> _Aim of the exercise_:
For this exercise, set down all the records exactly as given.
---+---
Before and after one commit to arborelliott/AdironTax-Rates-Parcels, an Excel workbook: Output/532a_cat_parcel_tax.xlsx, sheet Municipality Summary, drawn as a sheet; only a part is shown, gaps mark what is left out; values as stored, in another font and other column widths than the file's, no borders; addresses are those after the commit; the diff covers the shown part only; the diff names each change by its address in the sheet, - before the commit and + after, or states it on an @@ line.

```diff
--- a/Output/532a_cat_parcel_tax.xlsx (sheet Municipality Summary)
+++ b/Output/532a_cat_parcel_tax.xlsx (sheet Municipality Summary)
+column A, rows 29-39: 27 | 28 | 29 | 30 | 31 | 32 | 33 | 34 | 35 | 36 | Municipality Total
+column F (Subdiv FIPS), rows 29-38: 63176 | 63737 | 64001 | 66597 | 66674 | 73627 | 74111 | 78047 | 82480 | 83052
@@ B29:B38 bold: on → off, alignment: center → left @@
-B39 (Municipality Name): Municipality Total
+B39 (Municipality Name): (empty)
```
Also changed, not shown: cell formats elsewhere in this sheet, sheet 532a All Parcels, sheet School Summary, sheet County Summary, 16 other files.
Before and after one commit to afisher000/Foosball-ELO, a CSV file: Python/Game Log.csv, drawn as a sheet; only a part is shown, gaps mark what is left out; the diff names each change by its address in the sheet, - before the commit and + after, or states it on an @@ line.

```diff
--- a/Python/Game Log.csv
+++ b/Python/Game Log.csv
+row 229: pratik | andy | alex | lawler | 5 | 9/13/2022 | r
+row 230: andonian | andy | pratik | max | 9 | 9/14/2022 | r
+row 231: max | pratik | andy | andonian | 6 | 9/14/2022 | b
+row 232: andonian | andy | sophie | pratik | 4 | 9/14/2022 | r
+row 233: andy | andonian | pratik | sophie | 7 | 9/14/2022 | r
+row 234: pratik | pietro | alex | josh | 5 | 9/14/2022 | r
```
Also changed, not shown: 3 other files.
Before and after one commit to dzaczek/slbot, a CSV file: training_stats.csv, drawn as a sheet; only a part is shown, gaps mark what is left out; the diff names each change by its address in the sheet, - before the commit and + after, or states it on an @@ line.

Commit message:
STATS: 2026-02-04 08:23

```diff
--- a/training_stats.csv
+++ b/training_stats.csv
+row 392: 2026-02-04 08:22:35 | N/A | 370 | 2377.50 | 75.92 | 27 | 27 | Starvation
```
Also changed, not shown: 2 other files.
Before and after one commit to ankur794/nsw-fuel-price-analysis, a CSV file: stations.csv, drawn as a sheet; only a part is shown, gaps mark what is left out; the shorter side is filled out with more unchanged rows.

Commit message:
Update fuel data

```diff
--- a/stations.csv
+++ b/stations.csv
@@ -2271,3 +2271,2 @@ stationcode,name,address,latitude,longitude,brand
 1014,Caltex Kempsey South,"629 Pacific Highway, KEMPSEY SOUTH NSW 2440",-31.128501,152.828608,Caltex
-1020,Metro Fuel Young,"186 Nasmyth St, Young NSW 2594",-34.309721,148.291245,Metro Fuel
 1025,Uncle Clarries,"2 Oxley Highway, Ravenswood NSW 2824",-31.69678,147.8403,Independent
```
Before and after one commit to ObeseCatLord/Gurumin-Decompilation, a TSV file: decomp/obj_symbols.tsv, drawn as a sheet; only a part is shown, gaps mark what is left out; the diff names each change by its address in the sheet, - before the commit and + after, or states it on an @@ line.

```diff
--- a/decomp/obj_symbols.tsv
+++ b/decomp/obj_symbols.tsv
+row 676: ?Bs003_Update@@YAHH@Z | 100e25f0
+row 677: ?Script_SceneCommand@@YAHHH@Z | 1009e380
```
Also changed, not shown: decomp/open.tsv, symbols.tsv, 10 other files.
---+---
> _Reply_:
Before and after one commit to arborelliott/AdironTax-Rates-Parcels, an Excel workbook: Output/532a_cat_parcel_tax.xlsx, sheet Municipality Summary, drawn as a sheet; only a part is shown, gaps mark what is left out; values as stored, in another font and other column widths than the file's, no borders; addresses are those after the commit; the diff covers the shown part only; the diff names each change by its address in the sheet, - before the commit and + after, or states it on an @@ line.

```diff
--- a/Output/532a_cat_parcel_tax.xlsx (sheet Municipality Summary)
+++ b/Output/532a_cat_parcel_tax.xlsx (sheet Municipality Summary)
+column A, rows 29-39: 27 | 28 | 29 | 30 | 31 | 32 | 33 | 34 | 35 | 36 | Municipality Total
+column F (Subdiv FIPS), rows 29-38: 63176 | 63737 | 64001 | 66597 | 66674 | 73627 | 74111 | 78047 | 82480 | 83052
@@ B29:B38 bold: on → off, alignment: center → left @@
-B39 (Municipality Name): Municipality Total
+B39 (Municipality Name): (empty)
```
Also changed, not shown: cell formats elsewhere in this sheet, sheet 532a All Parcels, sheet School Summary, sheet County Summary, 16 other files.
Before and after one commit to afisher000/Foosball-ELO, a CSV file: Python/Game Log.csv, drawn as a sheet; only a part is shown, gaps mark what is left out; the diff names each change by its address in the sheet, - before the commit and + after, or states it on an @@ line.

```diff
--- a/Python/Game Log.csv
+++ b/Python/Game Log.csv
+row 229: pratik | andy | alex | lawler | 5 | 9/13/2022 | r
+row 230: andonian | andy | pratik | max | 9 | 9/14/2022 | r
+row 231: max | pratik | andy | andonian | 6 | 9/14/2022 | b
+row 232: andonian | andy | sophie | pratik | 4 | 9/14/2022 | r
+row 233: andy | andonian | pratik | sophie | 7 | 9/14/2022 | r
+row 234: pratik | pietro | alex | josh | 5 | 9/14/2022 | r
```
Also changed, not shown: 3 other files.
Before and after one commit to dzaczek/slbot, a CSV file: training_stats.csv, drawn as a sheet; only a part is shown, gaps mark what is left out; the diff names each change by its address in the sheet, - before the commit and + after, or states it on an @@ line.

Commit message:
STATS: 2026-02-04 08:23

```diff
--- a/training_stats.csv
+++ b/training_stats.csv
+row 392: 2026-02-04 08:22:35 | N/A | 370 | 2377.50 | 75.92 | 27 | 27 | Starvation
```
Also changed, not shown: 2 other files.
Before and after one commit to ankur794/nsw-fuel-price-analysis, a CSV file: stations.csv, drawn as a sheet; only a part is shown, gaps mark what is left out; the shorter side is filled out with more unchanged rows.

Commit message:
Update fuel data

```diff
--- a/stations.csv
+++ b/stations.csv
@@ -2271,3 +2271,2 @@ stationcode,name,address,latitude,longitude,brand
 1014,Caltex Kempsey South,"629 Pacific Highway, KEMPSEY SOUTH NSW 2440",-31.128501,152.828608,Caltex
-1020,Metro Fuel Young,"186 Nasmyth St, Young NSW 2594",-34.309721,148.291245,Metro Fuel
 1025,Uncle Clarries,"2 Oxley Highway, Ravenswood NSW 2824",-31.69678,147.8403,Independent
```
Before and after one commit to ObeseCatLord/Gurumin-Decompilation, a TSV file: decomp/obj_symbols.tsv, drawn as a sheet; only a part is shown, gaps mark what is left out; the diff names each change by its address in the sheet, - before the commit and + after, or states it on an @@ line.

```diff
--- a/decomp/obj_symbols.tsv
+++ b/decomp/obj_symbols.tsv
+row 676: ?Bs003_Update@@YAHH@Z | 100e25f0
+row 677: ?Script_SceneCommand@@YAHHH@Z | 1009e380
```
Also changed, not shown: decomp/open.tsv, symbols.tsv, 10 other files.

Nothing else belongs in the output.